(GIVEN INFORMATION)

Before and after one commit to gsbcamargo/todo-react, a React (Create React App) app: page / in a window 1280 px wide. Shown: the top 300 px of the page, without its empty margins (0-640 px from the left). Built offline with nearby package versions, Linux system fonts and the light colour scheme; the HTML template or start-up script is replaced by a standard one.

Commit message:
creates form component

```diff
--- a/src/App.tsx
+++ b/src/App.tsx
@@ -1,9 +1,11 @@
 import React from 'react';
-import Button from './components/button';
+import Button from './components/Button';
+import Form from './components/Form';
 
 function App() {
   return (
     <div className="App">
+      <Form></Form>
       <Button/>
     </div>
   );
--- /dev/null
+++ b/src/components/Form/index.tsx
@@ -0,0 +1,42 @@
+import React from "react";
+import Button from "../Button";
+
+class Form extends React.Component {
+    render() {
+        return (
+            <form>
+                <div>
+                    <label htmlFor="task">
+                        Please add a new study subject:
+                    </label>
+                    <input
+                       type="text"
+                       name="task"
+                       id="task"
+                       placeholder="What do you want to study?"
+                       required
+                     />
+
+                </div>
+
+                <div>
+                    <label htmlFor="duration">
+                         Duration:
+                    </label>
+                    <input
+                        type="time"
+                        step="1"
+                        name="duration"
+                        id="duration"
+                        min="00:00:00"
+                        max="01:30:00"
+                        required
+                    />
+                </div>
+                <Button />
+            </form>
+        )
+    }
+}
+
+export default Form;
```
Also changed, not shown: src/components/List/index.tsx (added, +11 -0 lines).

(End GIVEN INFORMATION)

_WHAT YOU WILL DO:_ Restate all of the data above. Match it word for word.

_ANSWER BOX:_
Before and after one commit to gsbcamargo/todo-react, a React (Create React App) app: page / in a window 1280 px wide. Shown: the top 300 px of the page, without its empty margins (0-640 px from the left). Built offline with nearby package versions, Linux system fonts and the light colour scheme; the HTML template or start-up script is replaced by a standard one.

Commit message:
creates form component

```diff
--- a/src/App.tsx
+++ b/src/App.tsx
@@ -1,9 +1,11 @@
 import React from 'react';
-import Button from './components/button';
+import Button from './components/Button';
+import Form from './components/Form';
 
 function App() {
   return (
     <div className="App">
+      <Form></Form>
       <Button/>
     </div>
   );
--- /dev/null
+++ b/src/components/Form/index.tsx
@@ -0,0 +1,42 @@
+import React from "react";
+import Button from "../Button";
+
+class Form extends React.Component {
+    render() {
+        return (
+            <form>
+                <div>
+                    <label htmlFor="task">
+                        Please add a new study subject:
+                    </label>
+                    <input
+                       type="text"
+                       name="task"
+                       id="task"
+                       placeholder="What do you want to study?"
+                       required
+                     />
+
+                </div>
+
+                <div>
+                    <label htmlFor="duration">
+                         Duration:
+                    </label>
+                    <input
+                        type="time"
+                        step="1"
+                        name="duration"
+                        id="duration"
+                        min="00:00:00"
+                        max="01:30:00"
+                        required
+                    />
+                </div>
+                <Button />
+            </form>
+        )
+    }
+}
+
+export default Form;
```
Also changed, not shown: src/components/List/index.tsx (added, +11 -0 lines).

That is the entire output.